Web document revisions:

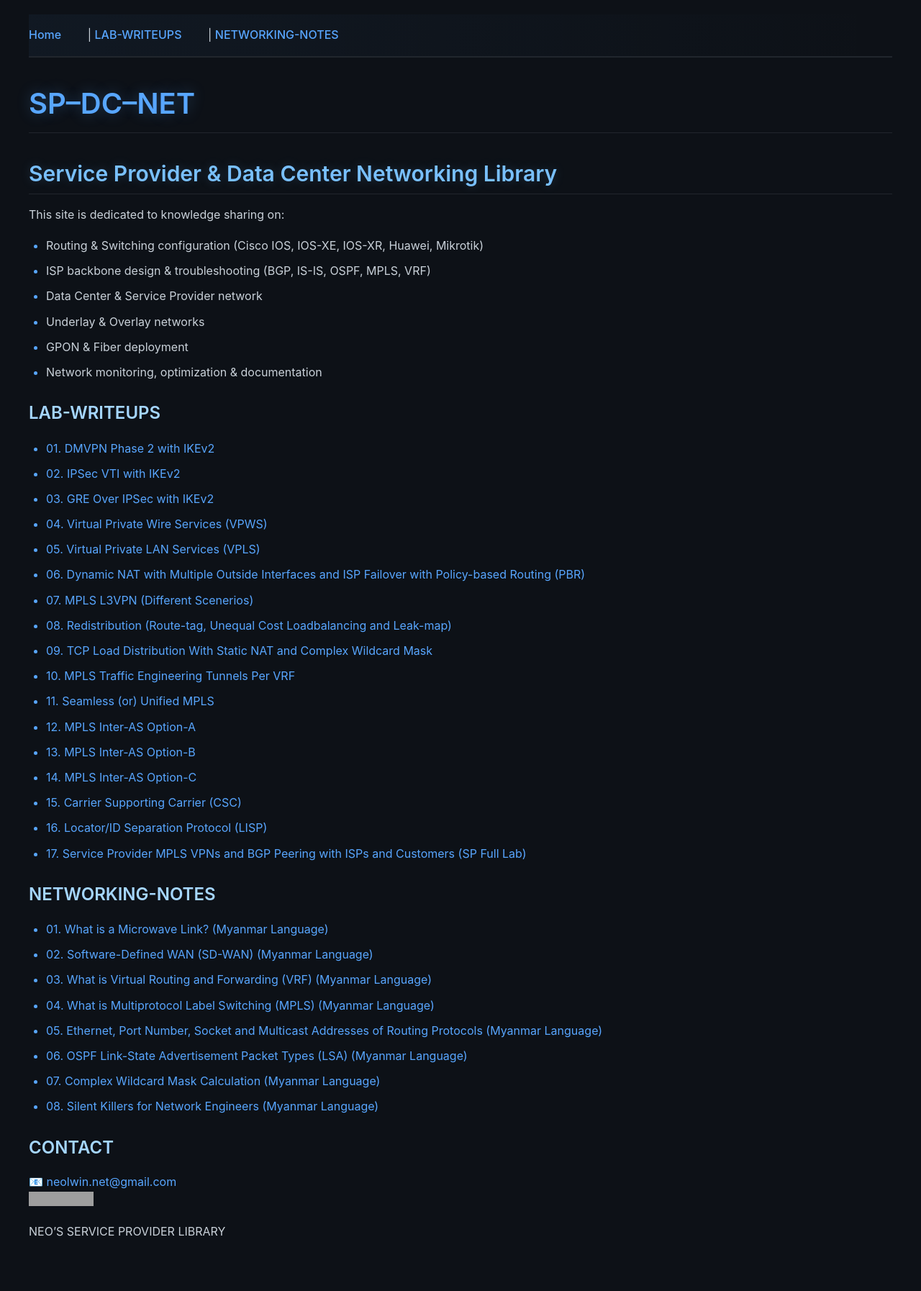
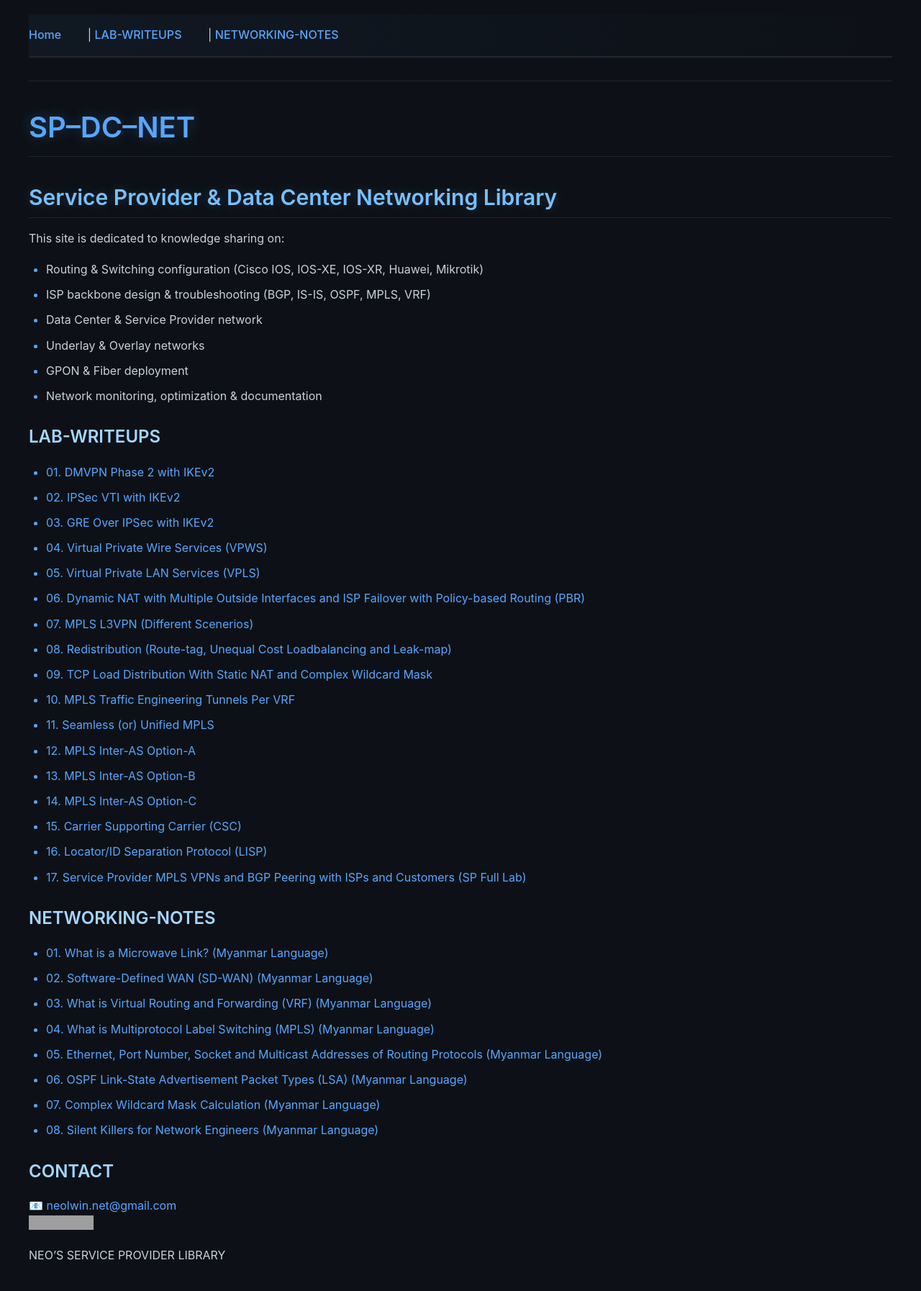
Before and after one commit to neolwin-net/sp-dc-net, a Jekyll site: the page built from index.md, in a window 1280 px wide. Shown: the whole page at 72% size. Built offline with Jekyll 4.4.1, drawn with Linux system fonts in a browser that asks for light colours; before the commit the page ends 1761 px from its top, so only the background shows below that; grey boxes are pictures that could not be loaded.

Commit message:
Update nav.html

```diff
--- a/_includes/nav.html
+++ b/_includes/nav.html
@@ -1,5 +1,6 @@
-<nav class="site-nav">
+<nav>
   <a href="{{ '/' | relative_url }}">Home</a> |
   <a href="#lab-writeups">LAB-WRITEUPS</a> |
   <a href="#networking-notes">NETWORKING-NOTES</a>
 </nav>
+<hr>
```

Your task:
Show each line in the data where the string "site" appears.

Task result:
Before and after one commit to neolwin-net/sp-dc-net, a Jekyll site: the page built from index.md, in a window 1280 px wide. Shown: the whole page at 72% size. Built offline with Jekyll 4.4.1, drawn with Linux system fonts in a browser that asks for light colours; before the commit the page ends 1761 px from its top, so only the background shows below that; grey boxes are pictures that could not be loaded.
-<nav class="site-nav">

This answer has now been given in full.